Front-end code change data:
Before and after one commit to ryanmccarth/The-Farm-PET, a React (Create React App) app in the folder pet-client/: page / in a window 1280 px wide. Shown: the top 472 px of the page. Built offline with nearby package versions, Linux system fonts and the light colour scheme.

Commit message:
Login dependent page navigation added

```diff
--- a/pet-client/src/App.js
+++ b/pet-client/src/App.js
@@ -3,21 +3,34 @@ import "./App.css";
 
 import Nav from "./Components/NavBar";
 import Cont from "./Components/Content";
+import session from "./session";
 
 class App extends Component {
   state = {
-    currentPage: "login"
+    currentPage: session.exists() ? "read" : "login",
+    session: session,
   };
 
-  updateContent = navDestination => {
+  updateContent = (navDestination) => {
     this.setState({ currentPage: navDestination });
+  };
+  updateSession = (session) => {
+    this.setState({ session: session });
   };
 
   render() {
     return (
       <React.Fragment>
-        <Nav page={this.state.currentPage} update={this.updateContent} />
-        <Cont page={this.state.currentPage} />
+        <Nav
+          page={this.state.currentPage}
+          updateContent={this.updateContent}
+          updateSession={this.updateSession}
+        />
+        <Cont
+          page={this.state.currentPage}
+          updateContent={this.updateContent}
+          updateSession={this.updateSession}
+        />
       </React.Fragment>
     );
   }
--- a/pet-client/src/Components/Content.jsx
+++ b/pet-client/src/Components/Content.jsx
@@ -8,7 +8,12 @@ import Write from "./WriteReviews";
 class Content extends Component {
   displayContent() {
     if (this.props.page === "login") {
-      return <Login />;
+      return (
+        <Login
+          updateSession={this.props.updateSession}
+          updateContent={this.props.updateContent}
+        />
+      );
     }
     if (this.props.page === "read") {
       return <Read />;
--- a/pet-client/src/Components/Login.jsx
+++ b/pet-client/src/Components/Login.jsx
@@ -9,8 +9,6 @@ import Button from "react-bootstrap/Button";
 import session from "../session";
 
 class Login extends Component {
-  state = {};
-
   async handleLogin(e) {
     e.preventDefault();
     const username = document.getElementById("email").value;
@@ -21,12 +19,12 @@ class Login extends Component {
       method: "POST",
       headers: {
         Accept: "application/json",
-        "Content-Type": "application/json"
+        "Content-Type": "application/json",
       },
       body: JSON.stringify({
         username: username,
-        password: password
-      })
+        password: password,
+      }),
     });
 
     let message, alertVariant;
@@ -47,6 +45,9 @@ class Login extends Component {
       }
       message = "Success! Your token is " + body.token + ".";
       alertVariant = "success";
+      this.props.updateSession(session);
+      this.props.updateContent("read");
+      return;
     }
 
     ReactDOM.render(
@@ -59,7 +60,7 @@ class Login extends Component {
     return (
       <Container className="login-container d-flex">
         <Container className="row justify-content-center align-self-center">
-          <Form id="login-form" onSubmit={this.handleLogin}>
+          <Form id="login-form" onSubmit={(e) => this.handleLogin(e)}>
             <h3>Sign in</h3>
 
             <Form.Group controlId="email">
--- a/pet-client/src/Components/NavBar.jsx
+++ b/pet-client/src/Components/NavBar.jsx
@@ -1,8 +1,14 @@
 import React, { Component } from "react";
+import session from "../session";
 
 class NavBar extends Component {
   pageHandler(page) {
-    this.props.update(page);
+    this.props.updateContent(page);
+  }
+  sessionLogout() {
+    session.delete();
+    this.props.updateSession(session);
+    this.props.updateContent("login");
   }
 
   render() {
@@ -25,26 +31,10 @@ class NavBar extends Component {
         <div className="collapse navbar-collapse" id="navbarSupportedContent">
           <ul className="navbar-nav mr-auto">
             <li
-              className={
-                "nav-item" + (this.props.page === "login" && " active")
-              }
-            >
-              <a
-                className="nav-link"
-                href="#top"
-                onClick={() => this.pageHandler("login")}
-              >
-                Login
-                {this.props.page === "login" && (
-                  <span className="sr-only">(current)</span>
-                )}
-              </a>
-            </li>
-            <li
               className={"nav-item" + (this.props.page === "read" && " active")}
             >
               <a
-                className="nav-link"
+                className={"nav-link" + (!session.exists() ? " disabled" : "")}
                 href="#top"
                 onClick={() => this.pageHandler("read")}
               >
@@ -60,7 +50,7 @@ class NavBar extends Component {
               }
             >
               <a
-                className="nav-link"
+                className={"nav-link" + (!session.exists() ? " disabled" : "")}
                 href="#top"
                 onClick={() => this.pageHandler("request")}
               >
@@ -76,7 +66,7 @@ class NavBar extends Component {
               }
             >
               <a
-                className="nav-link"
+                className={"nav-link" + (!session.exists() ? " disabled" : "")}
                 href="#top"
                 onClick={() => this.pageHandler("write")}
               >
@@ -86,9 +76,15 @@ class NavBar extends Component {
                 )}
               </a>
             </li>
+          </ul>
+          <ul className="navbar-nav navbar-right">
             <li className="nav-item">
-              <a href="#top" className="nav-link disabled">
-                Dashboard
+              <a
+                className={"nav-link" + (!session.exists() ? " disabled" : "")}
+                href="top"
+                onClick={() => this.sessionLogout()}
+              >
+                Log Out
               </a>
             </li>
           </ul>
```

PROBLEM TO SOLVE:
Scan the data above and copy each line containing the word "Type".

EXERCISE ANSWER:
-        "Content-Type": "application/json"
+        "Content-Type": "application/json",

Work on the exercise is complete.